There are so many facets to training and fitness, yet many of us choose to simply focus on the common techniques used to lose weight and shape up. This one-sided approach means that many of us will miss out on a number of the amazing benefits that a varied and diversified training regimen can offer.
As they say, variety is the spice of life, and it can certainly spice up your training programme, as well as the results you get from your time in the gym, especially when you take a ‘strong first’ approach.
The ‘strong first’ training principle should underpin every form of training, from functional exercise for everyone, be they professionals or a member of a special population, to performance training for athletes or for physique enhancement. That’s because strength builds the foundation needed for the effective development of every other physical characteristic or quality.
Weak at life
Whatever your goal, be it to get leaner, slimmer, fitter, faster, or more explosive, you need to get strong first. There are myriad reasons for this, not least of which is the fact that modern life makes us weak.
That means that if we don’t invest the time upfront to get strong first, we’ll be more prone to injury. That’s because strong muscles are needed to stabilise the body, particularly during periods of repetitive force or prolonged stress, whether that’s training in the gym, running a race, or simply going about our daily lives. Strength training also helps to develop all the supporting structures in our body, from joints and joint tissues, to ligaments and tendons. Without adequate strength we’ll also be less efficient, which means our time spent training will be less effective, no matter what your aim is.
And one form of training has the potential to improve overall strength better than any other, and that is power training.
Power training refers to exercises that specifically target your primary energy systems and help to develop the force and speed with which your muscles contract. This is achieved by lifting heavier weights for fewer reps (4-6), with high intensity, and is often complimented by the use of special training techniques such as plyometrics.
Power training combines elements of both strength and speed, which is why it is often referred to as explosive training.
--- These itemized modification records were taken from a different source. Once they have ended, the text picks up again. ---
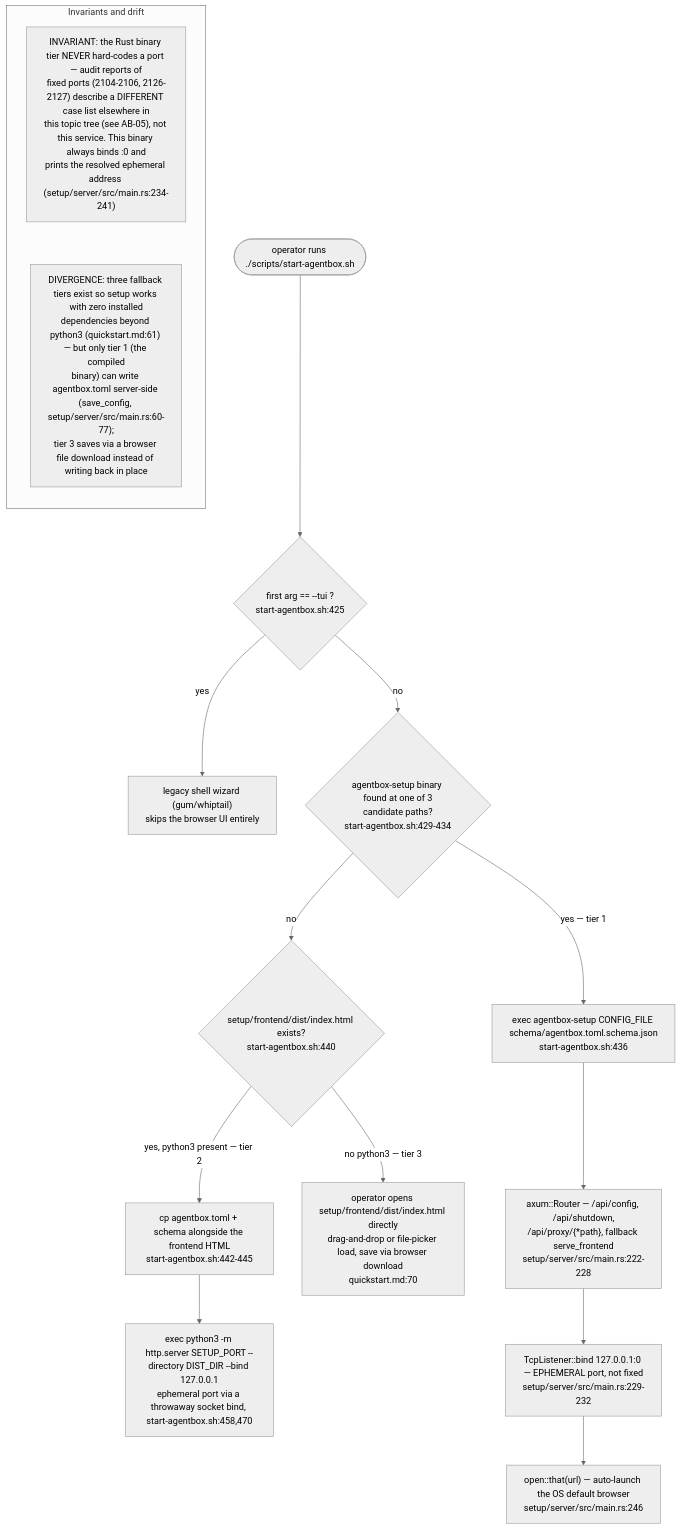
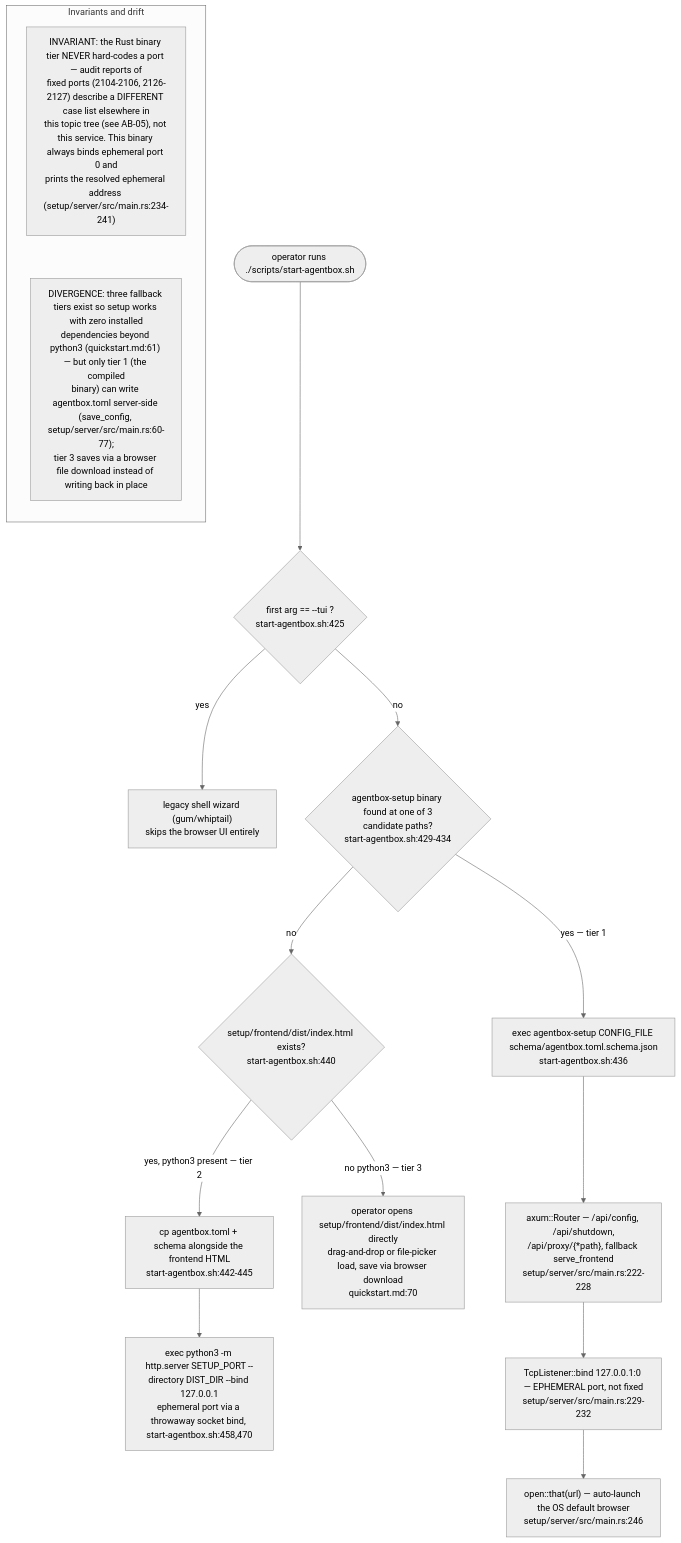
The second of 5 diagrams in docs/diagrams/agentbox/30-supporting-services-secret-backup-setup-https-bridge.md (DreamLab-AI/VisionFlow), drawn with Mermaid (neutral theme) before and after one commit. The commit also changed other lines of this file and 52 other files, not shown here.

First line of the commit message:
docs(diagrams): wave 3 checkpoint — bare line refs resolved, revision-pinned cite-check, VC-05/AB-01..13 re-attested

````diff
--- a/docs/diagrams/agentbox/30-supporting-services-secret-backup-setup-https-bridge.md
+++ b/docs/diagrams/agentbox/30-supporting-services-secret-backup-setup-https-bridge.md
@@ -53,20 +53,20 @@
 ```mermaid
 flowchart TD
     START(["operator runs ./scripts/start-agentbox.sh"]) --> TUI{"first arg == --tui ?<br/>start-agentbox.sh:425"}
     TUI -->|yes| LEGACY["legacy shell wizard #40;gum/whiptail#41;<br/>skips the browser UI entirely"]
     TUI -->|no| BINCHECK{"agentbox-setup binary found at one of 3<br/>candidate paths?<br/>start-agentbox.sh:429-434"}
     BINCHECK -->|"yes — tier 1"| EXECBIN["exec agentbox-setup CONFIG_FILE schema/agentbox.toml.schema.json<br/>start-agentbox.sh:436"]
     BINCHECK -->|no| FRONTENDCHECK{"setup/frontend/dist/index.html exists?<br/>start-agentbox.sh:440"}
     FRONTENDCHECK -->|"yes, python3 present — tier 2"| COPYFILES["cp agentbox.toml + schema alongside the frontend HTML<br/>start-agentbox.sh:442-445"]
     COPYFILES --> PYSERVE["exec python3 -m http.server SETUP_PORT --directory DIST_DIR --bind 127.0.0.1<br/>ephemeral port via a throwaway socket bind, start-agentbox.sh:458,470"]
     FRONTENDCHECK -->|"no python3 — tier 3"| MANUAL["operator opens setup/frontend/dist/index.html directly<br/>drag-and-drop or file-picker load, save via browser download<br/>quickstart.md:70"]
     EXECBIN --> AXUM["axum::Router — /api/config, /api/shutdown,<br/>/api/proxy/#123;*path#125;, fallback serve_frontend<br/>setup/server/src/main.rs:222-228"]
     AXUM --> BIND["TcpListener::bind 127.0.0.1:0 — EPHEMERAL port, not fixed<br/>setup/server/src/main.rs:229-232"]
     BIND --> OPEN["open::that#40;url#41; — auto-launch the OS default browser<br/>setup/server/src/main.rs:246"]
     subgraph notes["Invariants and drift"]
         direction TB
-        N1["INVARIANT: the Rust binary tier NEVER hard-codes a port — audit reports of<br/>fixed ports #40;2104-2106, 2126-2127#41; describe a DIFFERENT case list elsewhere in<br/>this topic tree #40;see AB-05#41;, not this service. This binary always binds :0 and<br/>prints the resolved ephemeral address #40;setup/server/src/main.rs:234-241#41;"]
+        N1["INVARIANT: the Rust binary tier NEVER hard-codes a port — audit reports of<br/>fixed ports #40;2104-2106, 2126-2127#41; describe a DIFFERENT case list elsewhere in<br/>this topic tree #40;see AB-05#41;, not this service. This binary always binds ephemeral port 0 and<br/>prints the resolved ephemeral address #40;setup/server/src/main.rs:234-241#41;"]
         N2["DIVERGENCE: three fallback tiers exist so setup works with zero installed<br/>dependencies beyond python3 #40;quickstart.md:61#41; — but only tier 1 #40;the compiled<br/>binary#41; can write agentbox.toml server-side #40;save_config, setup/server/src/main.rs:60-77#41;;<br/>tier 3 saves via a browser file download instead of writing back in place"]
         N1 ~~~ N2
     end
 ```
````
Most power movements are also more technical than standard compound weight lifting movements. The exercises used to develop power are compound exercises like the bench press, squat and deadlift, as well as Olympic lifts like the clean and press, snatch and power clean. Plyometric exercises normally incorporate explosive jumping or bounding-like movements that require good technique and a fair bit of space to execute.
Power training works by stimulating specific patterns of muscle contraction by activating the nervous system to generate as strong a contraction as possible in targeted muscles, and in the shortest amount of time.
A plyometric contraction, for instance, initially involves a rapid muscle lengthening movement (eccentric phase), followed by a short resting phase (amortisation phase), then an explosive muscle shortening movement (concentric phase). This helps to stimulate increases in muscle strength and power, not necessarily muscle growth, but some degree of muscular development will occur. The benefits of these exercises are numerous, as they offer a total-body workout that builds lean muscle and strength, incorporates and strengthens your core stabilisers, boosts your metabolism, burns a great deal of calories – and therefore fat and weight when following a calorie controlled diet – and improves your overall athleticism and performance.
Efficient & Effective
Power training sessions can also be short, often taking just 30 minutes to complete, so they can easily be included into your normal training schedule, once or twice a week. The other benefits of increased strength include the ability to increase your normal workload, the improved structural integrity and load bearing capacity of joints (if proper form and technique is followed). You’ll also find that you have more vigour and vitality in all aspects of your daily life. And because it targets an energy system that is not normally stressed, it is also great for your heart and circulation.
To incorporate power exercises into your normal training routine, follow these tips:
- First develop a base level of strength and conditioning, especially core strength.
- Become proficient with the core power movements of squats, deadlifts, bench presses and shoulder presses and the more complex Olympic lifts.
- Include an adequate warmup before power training sessions, including cardio, mobility work and a few light warm up lifts.
- Implement the correct amount of rest between sets to ensure you train with maximum power during each set. Rest periods between sets should last at least 90-120 seconds and up to 5 minutes for maximal lifts.